Count how many lines of the listing contain "button", then give that number and nothing more.

> Extracted entries
________________________
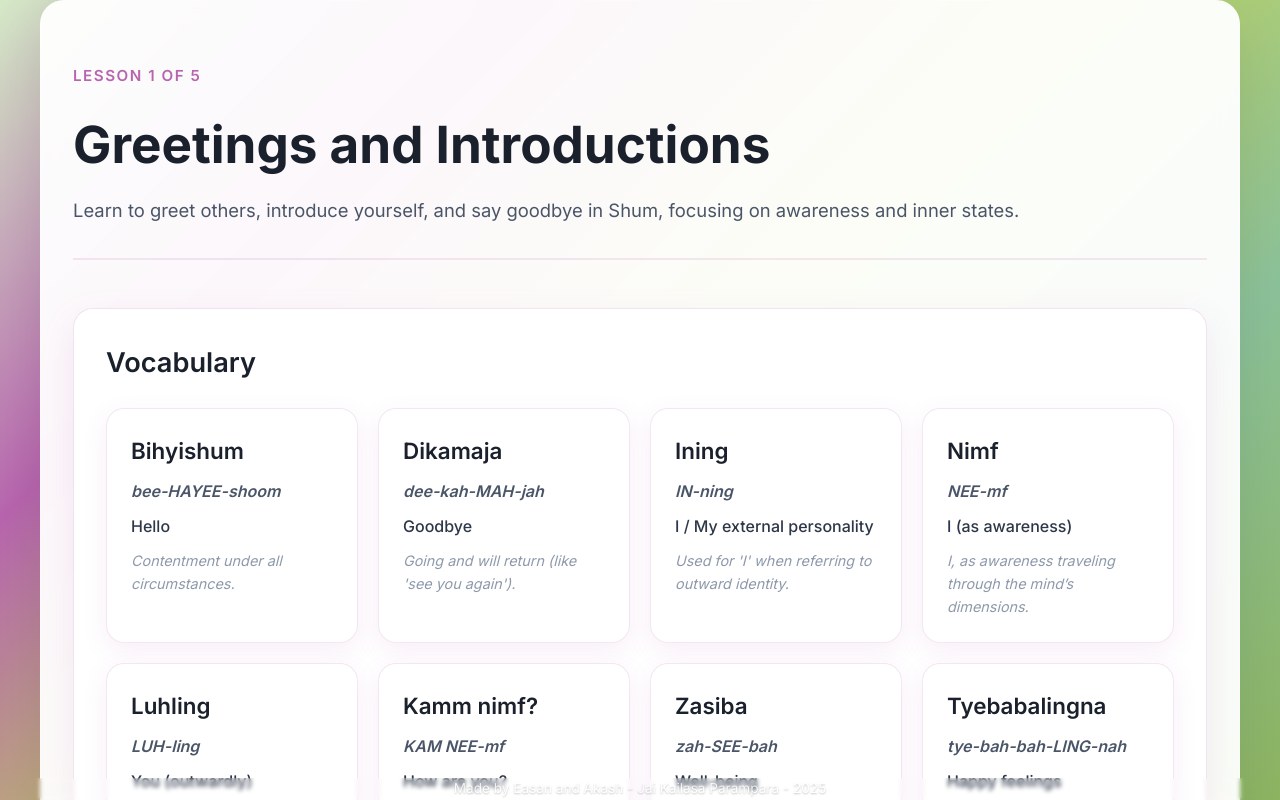
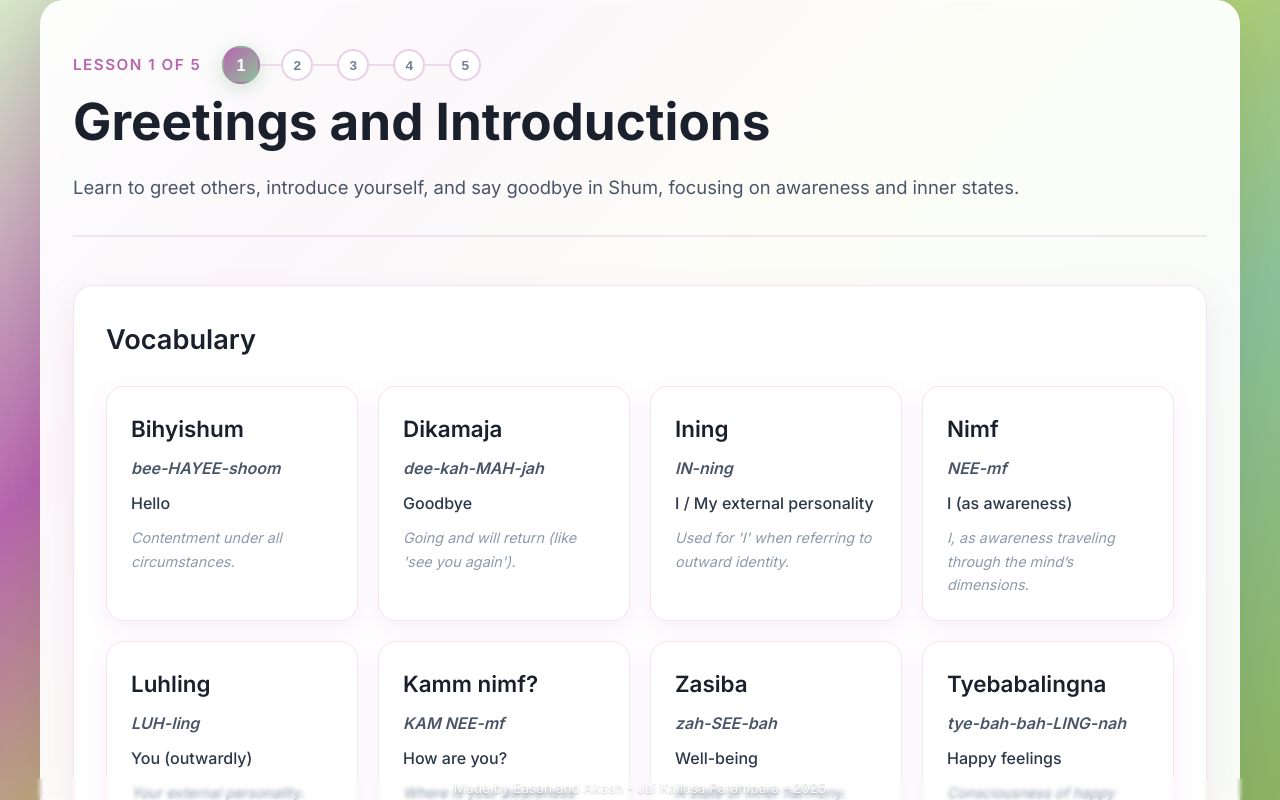
Before and after one commit to akashkatir/shum-learning, a SvelteKit app: page /lessons/1 in a window 1280 px wide. Shown: the top 800 px of the page. Built offline with nearby package versions, Linux system fonts and the light colour scheme.

Commit message:
Add bubbles

```diff
--- a/src/routes/lessons/[lessonNumber]/+page.svelte
+++ b/src/routes/lessons/[lessonNumber]/+page.svelte
@@ -15,6 +15,22 @@
 	const goToLesson = (lessonNumber: number | null) => {
 		if (!lessonNumber) return;
 		goto(`/lessons/${lessonNumber}`);
+	};
+
+	const goToNextLesson = () => {
+		if (!nextLessonNumber) return;
+		// Save to local storage when clicking next
+		if (typeof localStorage !== 'undefined') {
+			console.log('Saving to local storage', lesson.lessonNumber);
+			localStorage.setItem(`${lesson.lessonNumber}`, 'true');
+		}
+		goto(`/lessons/${nextLessonNumber}`);
+	};
+
+	// Check if a lesson is completed based on localStorage
+	const isLessonCompletedInStorage = (lessonNum: number): boolean => {
+		if (typeof localStorage === 'undefined') return false;
+		return localStorage.getItem(`${lessonNum}`) === 'true';
 	};
 
 	const unsubscribe = progressStore.subscribe((state) => {
@@ -40,7 +56,26 @@
 	<main class="lesson">
 		<header class="lesson__header">
 			<div>
-				<p class="lesson__index">Lesson {lesson.lessonNumber} of {lessonPosition.total}</p>
+				<div class="lesson__index-container">
+					<p class="lesson__index">Lesson {lesson.lessonNumber} of {lessonPosition.total}</p>
+					<div class="progress-bubbles">
+						{#each Array(lessonPosition.total) as _, index}
+							{#if index > 0}
+								<div class="progress-line" class:active={isLessonCompletedInStorage(index)}></div>
+							{/if}
+							<button
+								class="progress-bubble"
+								class:active={index + 1 === lesson.lessonNumber}
+								class:completed={isLessonCompletedInStorage(index + 1)}
+								on:click={() => goToLesson(index + 1)}
+								aria-label="Go to lesson {index + 1}"
+								title="Lesson {index + 1}"
+							>
+								{index + 1}
+							</button>
+						{/each}
+					</div>
+				</div>
 				<h1>{lesson.title}</h1>
 				<p class="lesson__objective">{@html formatBold(lesson.objective)}</p>
 			</div>
@@ -114,11 +149,7 @@
 					Previous
 				</button>
 				<div class="lesson-nav__tooltip-wrapper">
-					<button
-						class="primary"
-						disabled={!nextLessonNumber}
-						on:click={() => goToLesson(nextLessonNumber)}
-					>
+					<button class="primary" disabled={!nextLessonNumber} on:click={goToNextLesson}>
 						Next
 					</button>
 					{#if !nextLessonNumber}
@@ -157,12 +188,80 @@
 		padding-bottom: 2rem;
 	}
 
+	.lesson__index-container {
+		display: flex;
+		align-items: center;
+		gap: 1.5rem;
+		flex-wrap: wrap;
+	}
+
 	.lesson__index {
 		font-weight: 600;
 		text-transform: uppercase;
 		letter-spacing: 0.1em;
 		font-size: 0.95rem;
 		color: var(--sky-magenta);
+		margin: 0;
+	}
+
+	.progress-bubbles {
+		display: flex;
+		align-items: center;
+		gap: 0;
+	}
+
+	.progress-bubble {
+		width: 32px;
+		height: 32px;
+		border-radius: 50%;
+		border: 2px solid rgba(var(--sky-magenta-rgb), 0.3);
+		background: white;
+		color: #718096;
+		font-size: 0.85rem;
+		font-weight: 600;
+		display: flex;
+		align-items: center;
+		justify-content: center;
+		cursor: pointer;
+		transition: all 0.3s ease;
+		position: relative;
+		z-index: 2;
+		flex-shrink: 0;
+	}
+
+	.progress-bubble:hover {
+		transform: scale(1.15);
+		border-color: var(--sky-magenta);
+		background: rgba(var(--sky-magenta-rgb), 0.1);
+		box-shadow: 0 4px 12px rgba(var(--sky-magenta-rgb), 0.3);
+	}
+
+	.progress-bubble.active {
+		background: var(--gradient-primary);
+		border-color: transparent;
+		color: white;
+		box-shadow: 0 4px 15px rgba(var(--cambridge-blue-rgb), 0.4);
+		transform: scale(1.2);
+	}
+
+	.progress-bubble.completed {
+		background: rgba(var(--sky-magenta-rgb), 0.15);
+		border-color: var(--sky-magenta);
+		color: var(--sky-magenta);
+	}
+
+	.progress-line {
+		width: 24px;
+		height: 2px;
+		background: rgba(var(--sky-magenta-rgb), 0.2);
+		transition: all 0.3s ease;
+		position: relative;
+		z-index: 1;
+		flex-shrink: 0;
+	}
+
+	.progress-line.active {
+		background: var(--sky-magenta);
 	}
 
 	.lesson__header h1 {
```
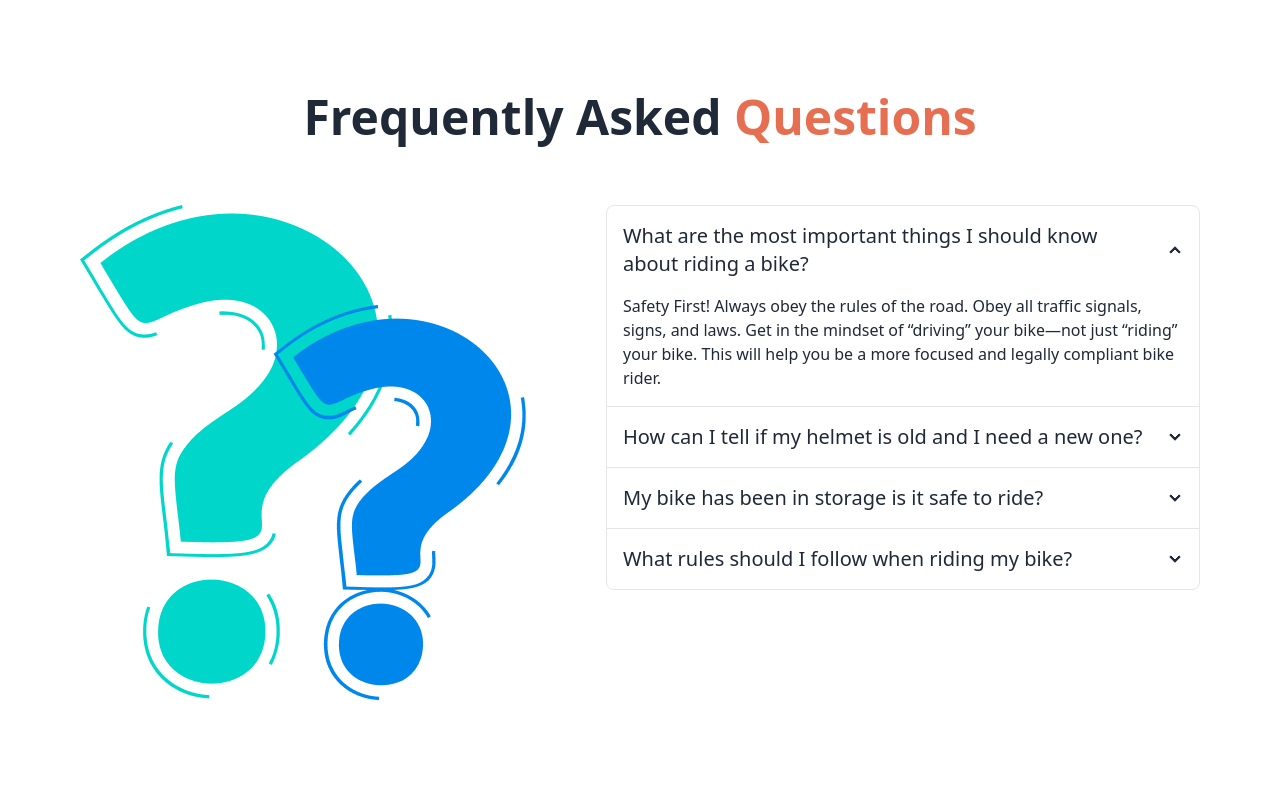
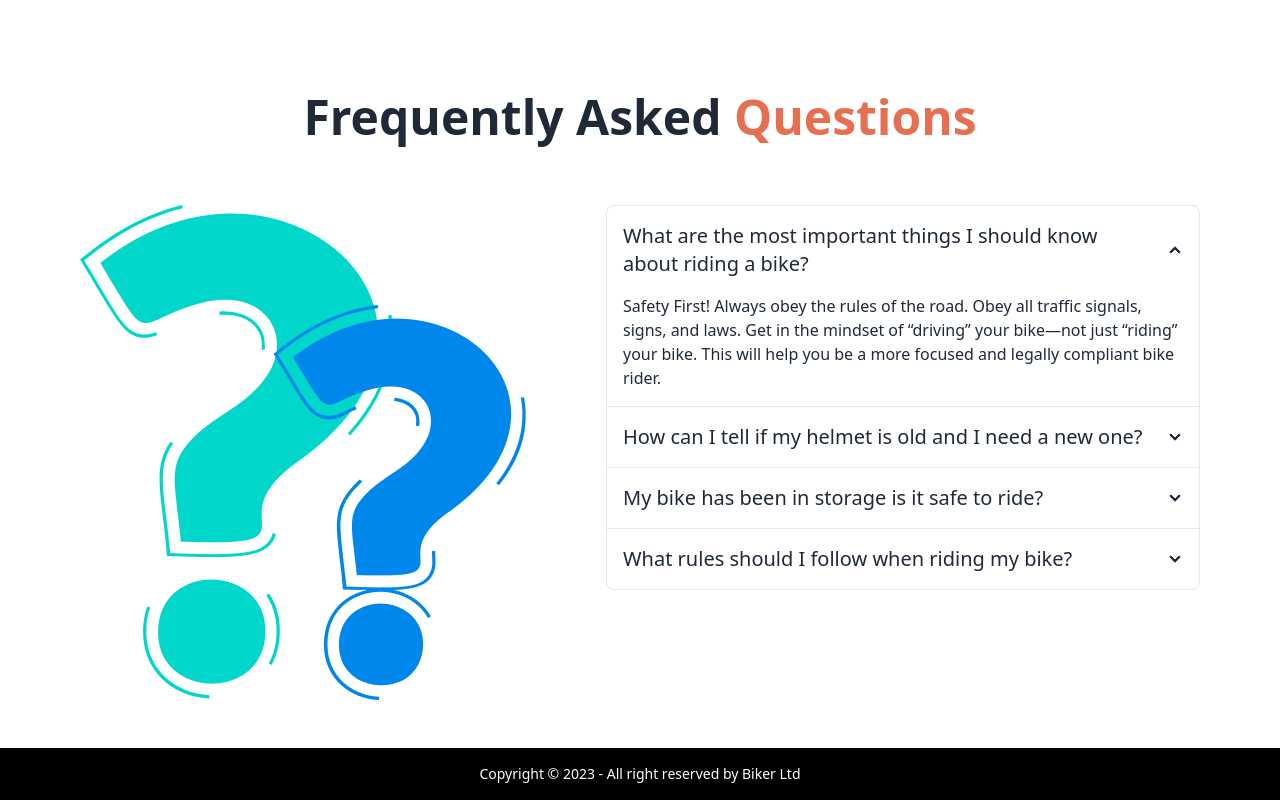
Before and after one commit to Maksudur7/bike-zoone, a plain HTML site: page index.html in a window 1280 px wide. Shown: the part 2434-3234 px from the top of the page. Before the commit the page ends 3134 px from the top, so only its background shows below. Drawn offline with nearby package versions, Linux system fonts and the light colour scheme.

Commit message:
compleate website

```diff
--- a/index.html
+++ b/index.html
@@ -290,7 +290,11 @@
         </section>
     </main>
     <footer>
-
+        <footer class="footer footer-center p-4 bg-black text-white mt-12">
+            <div>
+              <p>Copyright © 2023 - All right reserved by Biker Ltd</p>
+            </div>
+          </footer>
     </footer>
 </body>
 </html>
```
________________________
> Result for this task
6